Our family is our most important asset, yet we often overlook ways to protect our loved ones and their future. Here are 5 ways to help your family thrive in good times, and when things get difficult:
- Maintain a substantial rainy day fund. People change jobs with greater frequency these days than ever before, and not always as a result of their choosing. It makes great sense to fund an account that can be tapped in times of great need. A good rule of thumb is to maintain a fund worth three months of your current salary. Think of it as your “Wealth Savings Account” when something unforeseen occurs.
- Get enough insurance. But how do you know how much you need. Consider finding out one of your highest priorities. How would your sudden death, or disability, impact your family? What if someone gets hurt on your property and sues you? Are your protected? Is your health insurance plan in tune with your family’s needs? There are far more important questions that need to be answered, and there are available coverages to meet just about any need.
- Save for college. Whether you use a 529 Plan, or Coverdell Education Savings Account, or other tax advantaged plans, the reality is that you can save you and your family a great deal of stress, and loan interest, if you start saving now. But it’s also important to have a game plan for funding higher education and knowing how much, and where, to save. If you have kids, this should be a very high priority.
- Invest for your goals. Goals-based investing is catching fire because people tend to appreciate the concept of savings more if they believe it has a specific purpose. Sure, there’s education and retirement savings strategies and accounts, but how about trip planning, and holiday spending? Or saving for a new car? I’m sure you can think of many reasons to save. Think about establishing an account and investment strategy for each goal you have.

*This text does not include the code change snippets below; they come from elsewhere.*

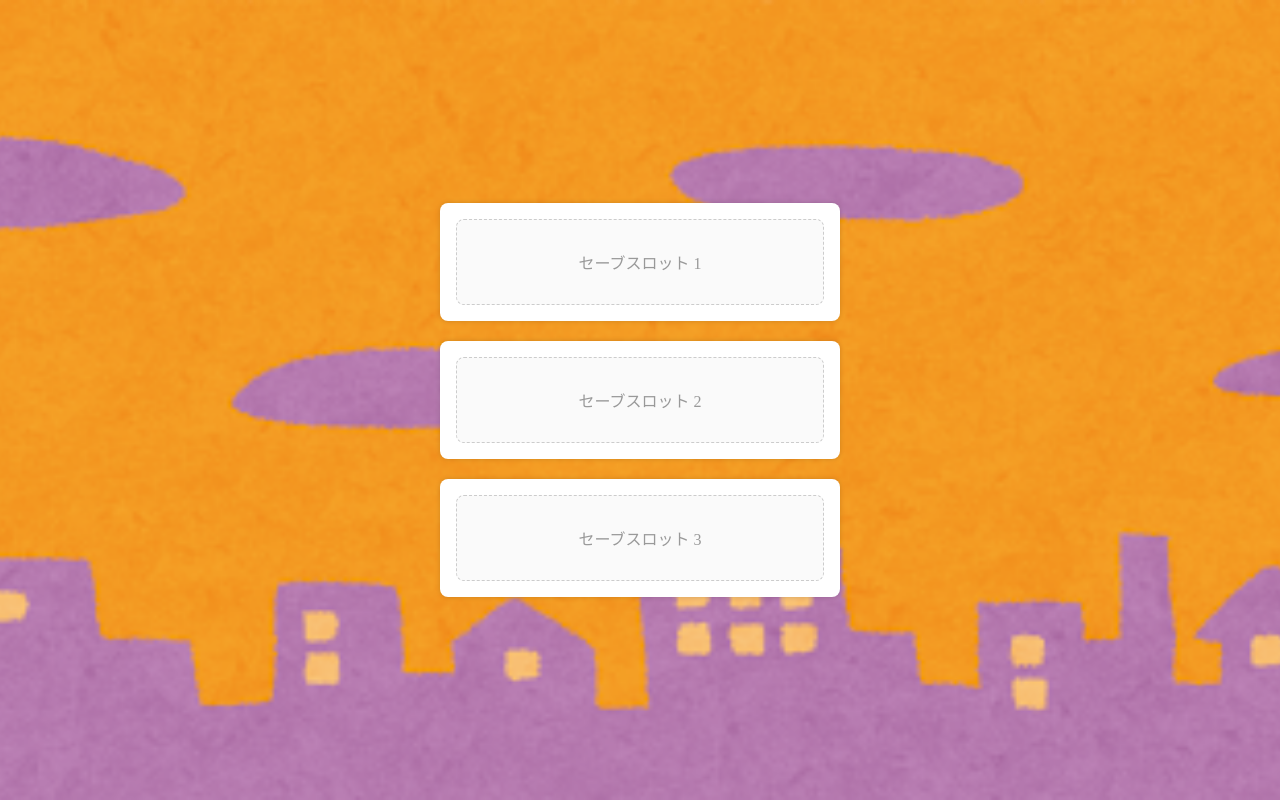
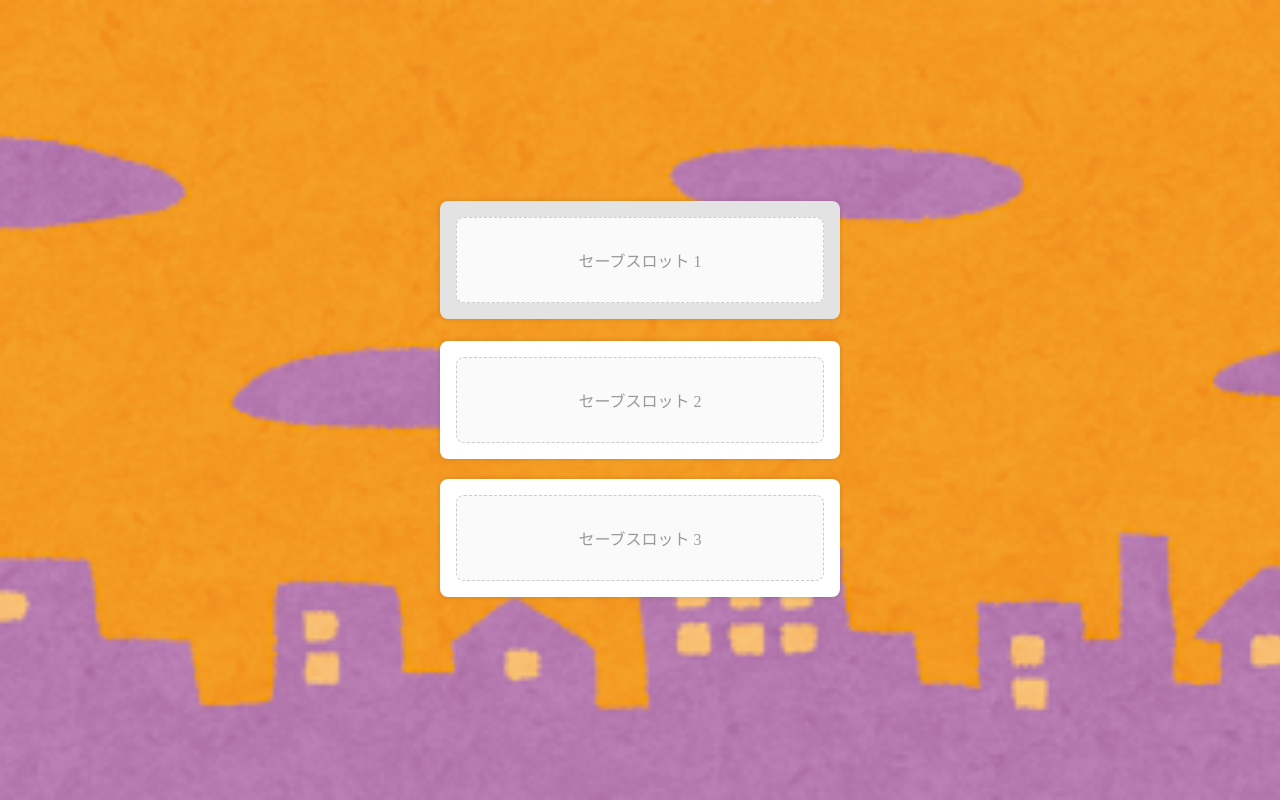
Before and after one commit to ejimasyota/MProject, a PHP site: page /pages/SelectSaveSlot.html in a window 1280 px wide, with the pointer over the restyled element. Run offline with PHP 8.4, Linux system fonts and the light colour scheme.

Commit message:
セーブスロットのホバーイベントを追加

```diff
--- a/asetts/css/style.css
+++ b/asetts/css/style.css
@@ -107,6 +107,13 @@ body{
   box-shadow: 0 0 5px rgba(0,0,0,0.15);
   position: relative;
 }
+.SaveSlot:hover {
+  background-color: #e3e3e3;
+  transform: translateY(-2px);
+}
+.SaveSlot:active {
+  transform: translateY(0);
+}
 /* 4.セーブスロットのヘッダー */
 .SaveSlotHeader {
   display: flex;
```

- Invest for retirement even if you don’t get a company match. Financial security in retirement is your responsibility, and it is expected that employers will continue to diminish their contributions to your cause. Know your tax-deductible limits and strive to get as close to them as possible. If your company matches your contribution, great. And don’t forget to contribute to a spousal IRA if one of you is staying at home with kids.
If you would like to take the time to review these and other issues with us in a complimentary, no obligation consultation, please contact us at (855) 786-9584, Option 1 or email us at firstname.lastname@example.org.